> _Itemized modification records_:
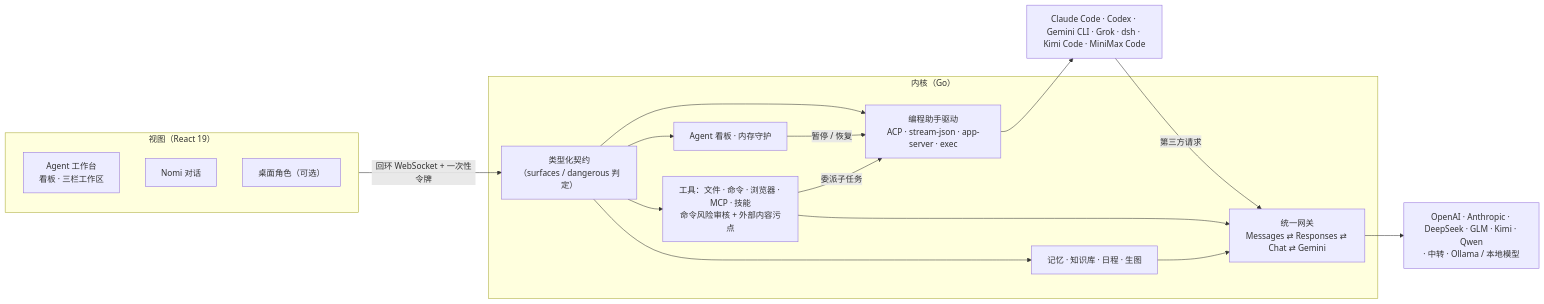
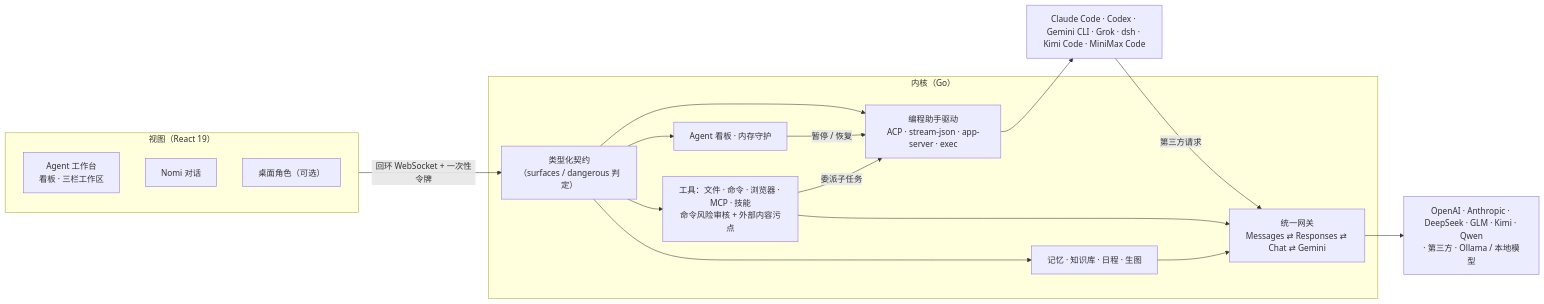
Before and after one commit to Cookieboty/nomi-ai: the diagram in README.md, drawn with Mermaid. The commit also changed other lines of this file and 3 other files, not shown here.

````diff
--- a/README.md
+++ b/README.md
@@ -94,26 +94,26 @@
 ```mermaid
 flowchart LR
   subgraph View["视图（React 19）"]
     Bench["Agent 工作台<br/>看板 · 三栏工作区"]
     Chat["Nomi 对话"]
     Mascot["桌面角色（可选）"]
   end
   subgraph Core["内核（Go）"]
     Contract["类型化契约<br/>（surfaces / dangerous 判定）"]
     Fleet["Agent 看板 · 内存守护"]
     Agents["编程助手驱动<br/>ACP · stream-json · app-server · exec"]
     Tools["工具：文件 · 命令 · 浏览器 · MCP · 技能<br/>命令风险审核 + 外部内容污点"]
     Mem["记忆 · 知识库 · 日程 · 生图"]
     GW["统一网关<br/>Messages ⇄ Responses ⇄ Chat ⇄ Gemini"]
   end
   CLI["Claude Code · Codex · Gemini CLI · Grok · dsh · Kimi Code · MiniMax Code"]
-  Up["OpenAI · Anthropic · DeepSeek · GLM · Kimi · Qwen<br/>· 中转 · Ollama / 本地模型"]
+  Up["OpenAI · Anthropic · DeepSeek · GLM · Kimi · Qwen<br/>· 第三方 · Ollama / 本地模型"]
   View -- "回环 WebSocket + 一次性令牌" --> Contract
   Contract --> Fleet & Agents & Tools & Mem
   Fleet -- "暂停 / 恢复" --> Agents
   Agents --> CLI
   CLI -- "第三方请求" --> GW
   Tools -- "委派子任务" --> Agents
   Tools & Mem --> GW
   GW --> Up
 ```
````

> _What to do_:
Extract every line of the data exactly; pictures stay out.

> _Answer to the problem_:
Before and after one commit to Cookieboty/nomi-ai: the diagram in README.md, drawn with Mermaid. The commit also changed other lines of this file and 3 other files, not shown here.

````diff
--- a/README.md
+++ b/README.md
@@ -94,26 +94,26 @@
 ```mermaid
 flowchart LR
   subgraph View["视图（React 19）"]
     Bench["Agent 工作台<br/>看板 · 三栏工作区"]
     Chat["Nomi 对话"]
     Mascot["桌面角色（可选）"]
   end
   subgraph Core["内核（Go）"]
     Contract["类型化契约<br/>（surfaces / dangerous 判定）"]
     Fleet["Agent 看板 · 内存守护"]
     Agents["编程助手驱动<br/>ACP · stream-json · app-server · exec"]
     Tools["工具：文件 · 命令 · 浏览器 · MCP · 技能<br/>命令风险审核 + 外部内容污点"]
     Mem["记忆 · 知识库 · 日程 · 生图"]
     GW["统一网关<br/>Messages ⇄ Responses ⇄ Chat ⇄ Gemini"]
   end
   CLI["Claude Code · Codex · Gemini CLI · Grok · dsh · Kimi Code · MiniMax Code"]
-  Up["OpenAI · Anthropic · DeepSeek · GLM · Kimi · Qwen<br/>· 中转 · Ollama / 本地模型"]
+  Up["OpenAI · Anthropic · DeepSeek · GLM · Kimi · Qwen<br/>· 第三方 · Ollama / 本地模型"]
   View -- "回环 WebSocket + 一次性令牌" --> Contract
   Contract --> Fleet & Agents & Tools & Mem
   Fleet -- "暂停 / 恢复" --> Agents
   Agents --> CLI
   CLI -- "第三方请求" --> GW
   Tools -- "委派子任务" --> Agents
   Tools & Mem --> GW
   GW --> Up
 ```
````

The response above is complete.